The screenshot doesn’t do it justice so here is an example site: garyhodgson.github.com/githubiverse-tst. The project has a master branch which contains folders for source files, STLs and images. The project also has a gh-pages branch which contains the template. Within this, _config.yml contains the configuration parameters that allows the gh3 github api client to connect to github and pull the information. Because it’s dynamically generated it’s a little slower than a standard website, but I think it’s an acceptable compromise for always having the latest information.[Update: The way I have used Thingiview means that only ascii STL files are correctly displayed. I’ll see if I an find a way to also load binary STLs.]
To get an idea of how other projects might look I took a few screenshots (via locally running instances) for Nophead’s Mendel90 and Josef Prusa’s PrusaMendel:
There’s a few pros and cons to consider.
- + Free hosting of project site by github.
- + Easy to set up.
- + Always up-to-date.
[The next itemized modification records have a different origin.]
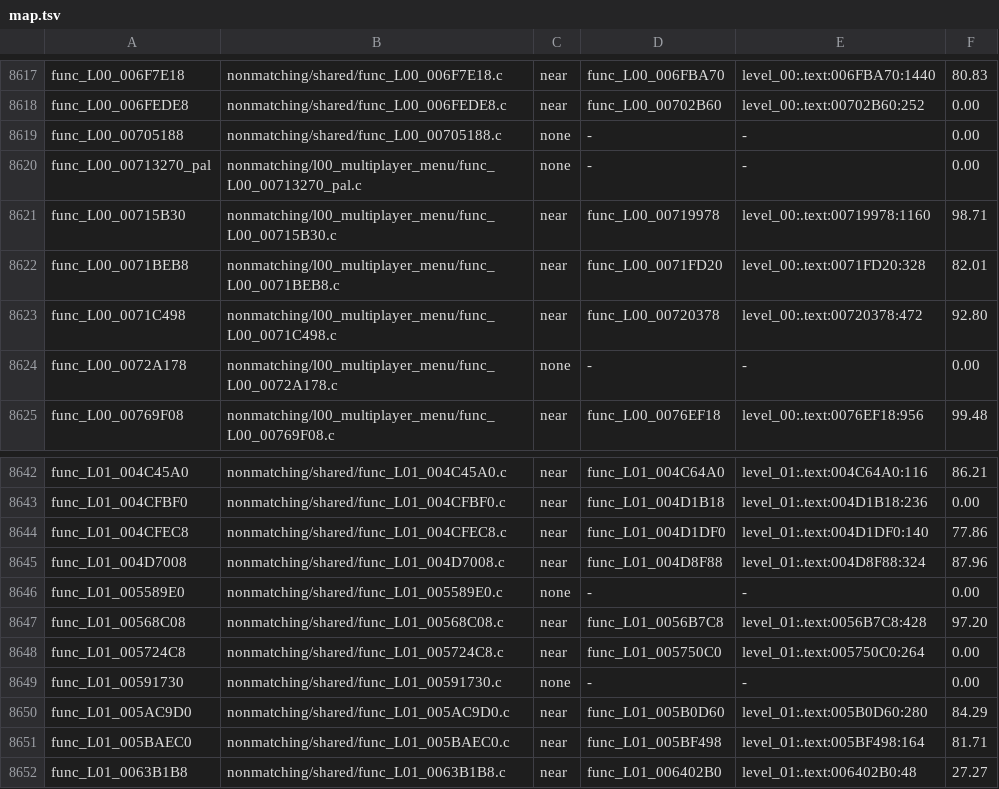
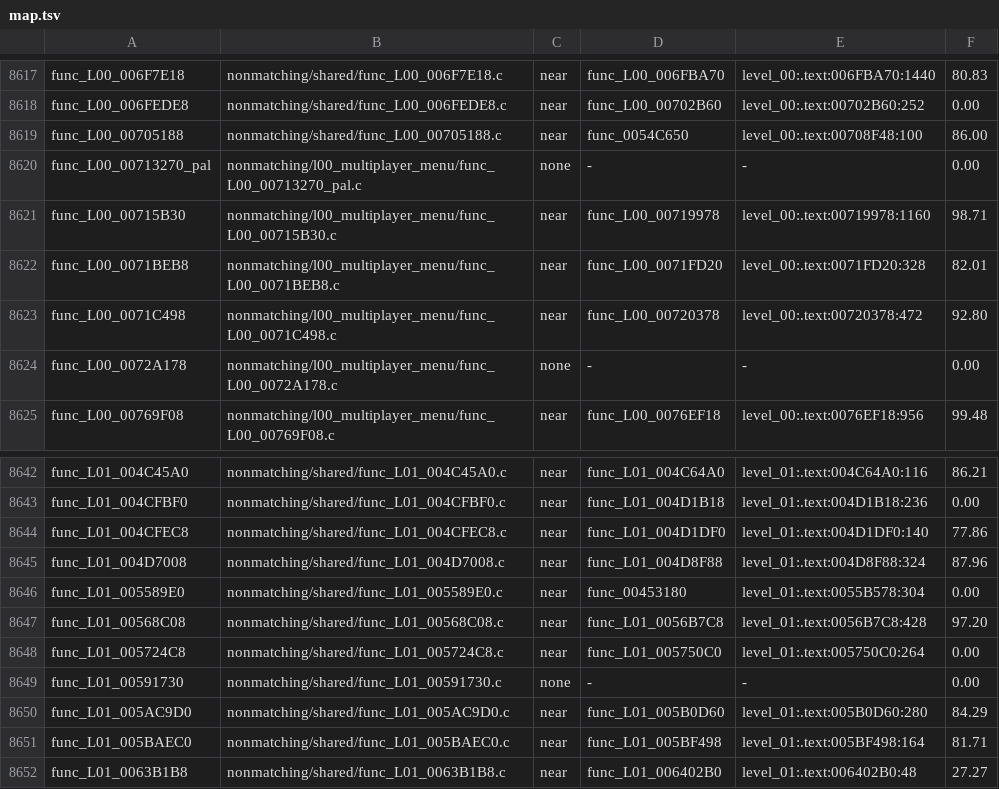
Before and after one commit to OpenRAC/rac4-decomp, a TSV file: config/pal/map.tsv, drawn as a sheet; only a part is shown, gaps mark what is left out.

```diff
--- a/config/pal/map.tsv
+++ b/config/pal/map.tsv
@@ -8618,3 +8618,3 @@ func_L00_006F7E18	nonmatching/shared/func_L00_006F7E18.c	near	func_L00_006FBA70
 func_L00_006FEDE8	nonmatching/shared/func_L00_006FEDE8.c	near	func_L00_00702B60	level_00:.text:00702B60:252	0.00
-func_L00_00705188	nonmatching/shared/func_L00_00705188.c	none	-	-	0.00
+func_L00_00705188	nonmatching/shared/func_L00_00705188.c	near	func_0054C650	level_00:.text:00708F48:100	86.00
 func_L00_00713270_pal	nonmatching/l00_multiplayer_menu/func_L00_00713270_pal.c	none	-	-	0.00
@@ -8645,3 +8645,3 @@ func_L01_004CFEC8	nonmatching/shared/func_L01_004CFEC8.c	near	func_L01_004D1DF0
 func_L01_004D7008	nonmatching/shared/func_L01_004D7008.c	near	func_L01_004D8F88	level_01:.text:004D8F88:324	87.96
-func_L01_005589E0	nonmatching/shared/func_L01_005589E0.c	none	-	-	0.00
+func_L01_005589E0	nonmatching/shared/func_L01_005589E0.c	near	func_00453180	level_01:.text:0055B578:304	0.00
 func_L01_00568C08	nonmatching/shared/func_L01_00568C08.c	near	func_L01_0056B7C8	level_01:.text:0056B7C8:428	97.20
```
Also changed, not shown: config/us/map.tsv, 9 other files.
- + Easy to change the look and feel to suit your needs.
- – Depends on Github, Github Pages and the API – any changes to the terms and conditions, or future availability, of these services could impact the site.
- – No search function, tags or commenting system (although this could be remedied).
An interesting advanced use case is the ability to use the same core template across many projects. You could fork the githubiverse-template project and edit the html/css as you wish. Then, in each project’s gh-page branch create a submodule referring to this fork. All that’s left would be to create a _config.yml file with the details in the root project gh-pages branch and an additional entry defining the source of the jekyll site as being the submodule folder. I’ve added details on how to do that in the project’s readme. The benefit of doing this is that each project can be updated solely through updating the template submodule. [Update: it seems I had forgotten to actually test this method when deployed to github, whilst it works locally via Jekyll it seems that github modifies the source folder settings during the build. Thanks to dzach for finding this out the hard way. I’ll see if there is a way around this as I feel having a shared template system would be quite useful.]
Another idea is to edit the template to utilise the blog aspect of jekyll. The Slic3r.org site runs on Github Pages and already does this to announce releases. The blog could be a development log, release history, or news section for example.
To address the search and discovery aspect I considered trying to implement some form of tracker service, whereby projects could register themselves and use the service for searching, browsing and tagging etc, also as a Github Pages site. However I realised that something like the RepRap Development Tracker would do the job perfectly well, as this is agnostic to where a project is hosted – it only categorises each entry and refers to the originating pages.
Development Tracker is currently tailored specifically for tracking reprap and 3D printing parts and projects, but it wouldn’t take much to make it more generic and suitable for tracking all sorts of projects. And of course the underlying software is open source, so anyone can fork and go!